Task brief:
Repeat the listing exactly, line by line, and leave the pictures behind.

Segment Start: Material provided

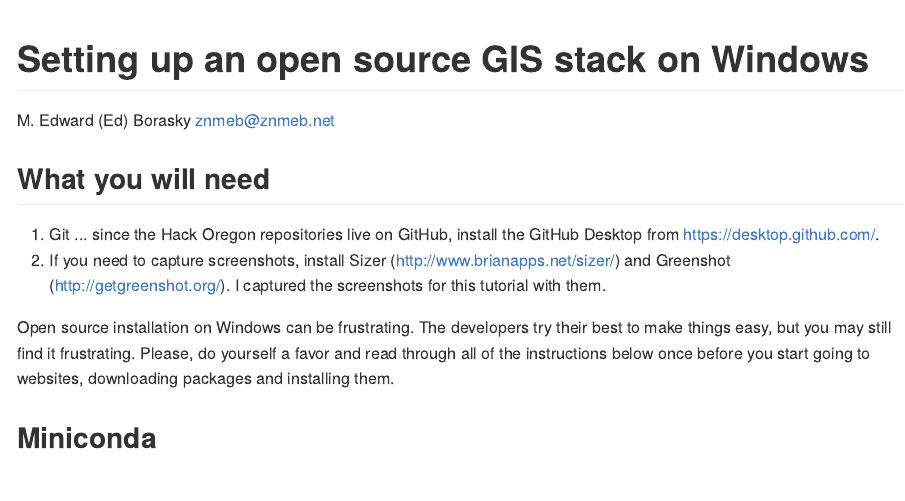
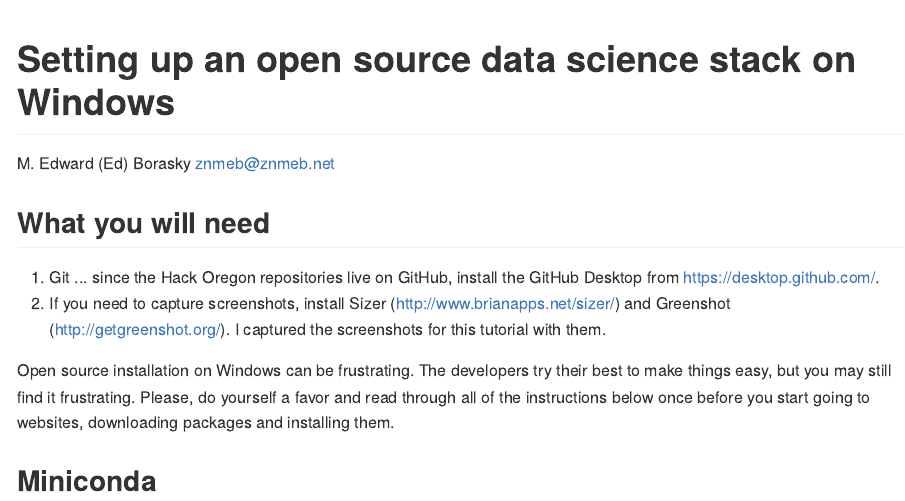
Before and after one commit to hackoregon/getting-started, an R Markdown document (datascience/Windows-GIS-Stack-Setup/README.Rmd): the page in a window 1100 px wide, from its top. The pictures show the output file datascience/Windows-GIS-Stack-Setup/README.md that the author committed with the source, drawn offline in the style of GitHub.

Commit message:
better title

```diff
--- a/datascience/Windows-GIS-Stack-Setup/README.Rmd
+++ b/datascience/Windows-GIS-Stack-Setup/README.Rmd
@@ -1,5 +1,5 @@
 ---
-title: "Setting up an open source GIS stack on Windows"
+title: "Setting up an open source data science stack on Windows"
 author: "M. Edward (Ed) Borasky <znmeb@znmeb.net>"
 output: github_document
 ---
```
Also changed, not shown: datascience/Windows-GIS-Stack-Setup/README.md.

Segment End: Material provided

Problem solution:
Before and after one commit to hackoregon/getting-started, an R Markdown document (datascience/Windows-GIS-Stack-Setup/README.Rmd): the page in a window 1100 px wide, from its top. The pictures show the output file datascience/Windows-GIS-Stack-Setup/README.md that the author committed with the source, drawn offline in the style of GitHub.

Commit message:
better title

```diff
--- a/datascience/Windows-GIS-Stack-Setup/README.Rmd
+++ b/datascience/Windows-GIS-Stack-Setup/README.Rmd
@@ -1,5 +1,5 @@
 ---
-title: "Setting up an open source GIS stack on Windows"
+title: "Setting up an open source data science stack on Windows"
 author: "M. Edward (Ed) Borasky <znmeb@znmeb.net>"
 output: github_document
 ---
```
Also changed, not shown: datascience/Windows-GIS-Stack-Setup/README.md.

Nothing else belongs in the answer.